Copy all the entries below exactly, but not the pictures.

Items from a dataset:
+-------+
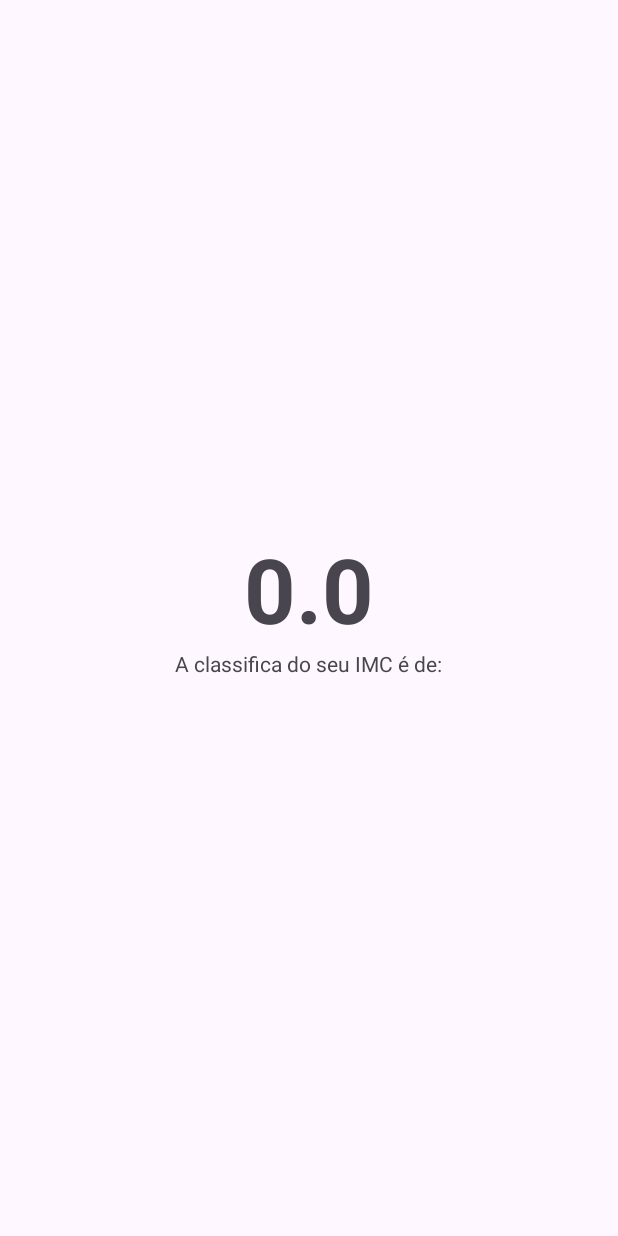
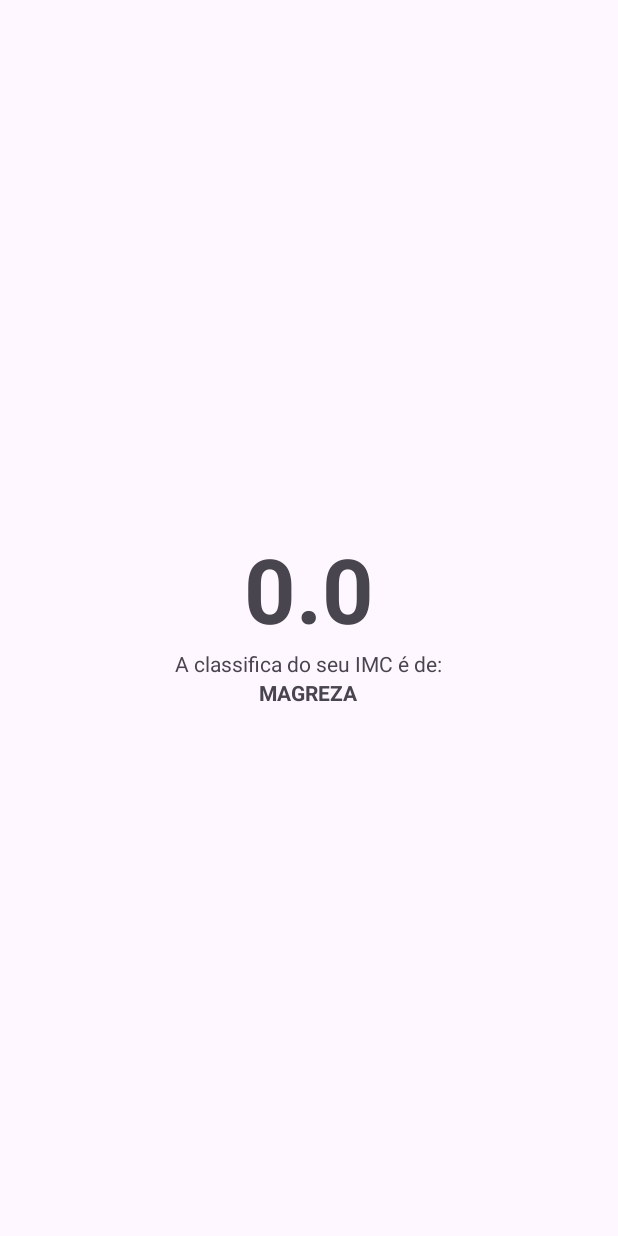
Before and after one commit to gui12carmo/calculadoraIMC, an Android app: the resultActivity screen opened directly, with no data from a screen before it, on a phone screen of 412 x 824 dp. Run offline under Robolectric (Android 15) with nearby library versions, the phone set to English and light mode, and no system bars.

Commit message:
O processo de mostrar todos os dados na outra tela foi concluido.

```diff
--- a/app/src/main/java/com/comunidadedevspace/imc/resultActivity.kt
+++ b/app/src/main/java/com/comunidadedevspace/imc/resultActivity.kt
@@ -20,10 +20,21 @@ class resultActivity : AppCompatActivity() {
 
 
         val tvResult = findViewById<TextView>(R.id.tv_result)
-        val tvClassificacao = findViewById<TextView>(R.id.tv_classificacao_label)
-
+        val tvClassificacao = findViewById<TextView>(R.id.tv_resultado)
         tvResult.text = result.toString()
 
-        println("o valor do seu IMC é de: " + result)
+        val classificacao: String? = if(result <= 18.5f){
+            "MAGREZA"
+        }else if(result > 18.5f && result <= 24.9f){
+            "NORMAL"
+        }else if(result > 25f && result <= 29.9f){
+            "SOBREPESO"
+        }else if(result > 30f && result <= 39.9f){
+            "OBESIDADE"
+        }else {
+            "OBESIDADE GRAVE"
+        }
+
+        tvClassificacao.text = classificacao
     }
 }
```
+-------+
ANSWER AREA>
Before and after one commit to gui12carmo/calculadoraIMC, an Android app: the resultActivity screen opened directly, with no data from a screen before it, on a phone screen of 412 x 824 dp. Run offline under Robolectric (Android 15) with nearby library versions, the phone set to English and light mode, and no system bars.

Commit message:
O processo de mostrar todos os dados na outra tela foi concluido.

```diff
--- a/app/src/main/java/com/comunidadedevspace/imc/resultActivity.kt
+++ b/app/src/main/java/com/comunidadedevspace/imc/resultActivity.kt
@@ -20,10 +20,21 @@ class resultActivity : AppCompatActivity() {
 
 
         val tvResult = findViewById<TextView>(R.id.tv_result)
-        val tvClassificacao = findViewById<TextView>(R.id.tv_classificacao_label)
-
+        val tvClassificacao = findViewById<TextView>(R.id.tv_resultado)
         tvResult.text = result.toString()
 
-        println("o valor do seu IMC é de: " + result)
+        val classificacao: String? = if(result <= 18.5f){
+            "MAGREZA"
+        }else if(result > 18.5f && result <= 24.9f){
+            "NORMAL"
+        }else if(result > 25f && result <= 29.9f){
+            "SOBREPESO"
+        }else if(result > 30f && result <= 39.9f){
+            "OBESIDADE"
+        }else {
+            "OBESIDADE GRAVE"
+        }
+
+        tvClassificacao.text = classificacao
     }
 }
```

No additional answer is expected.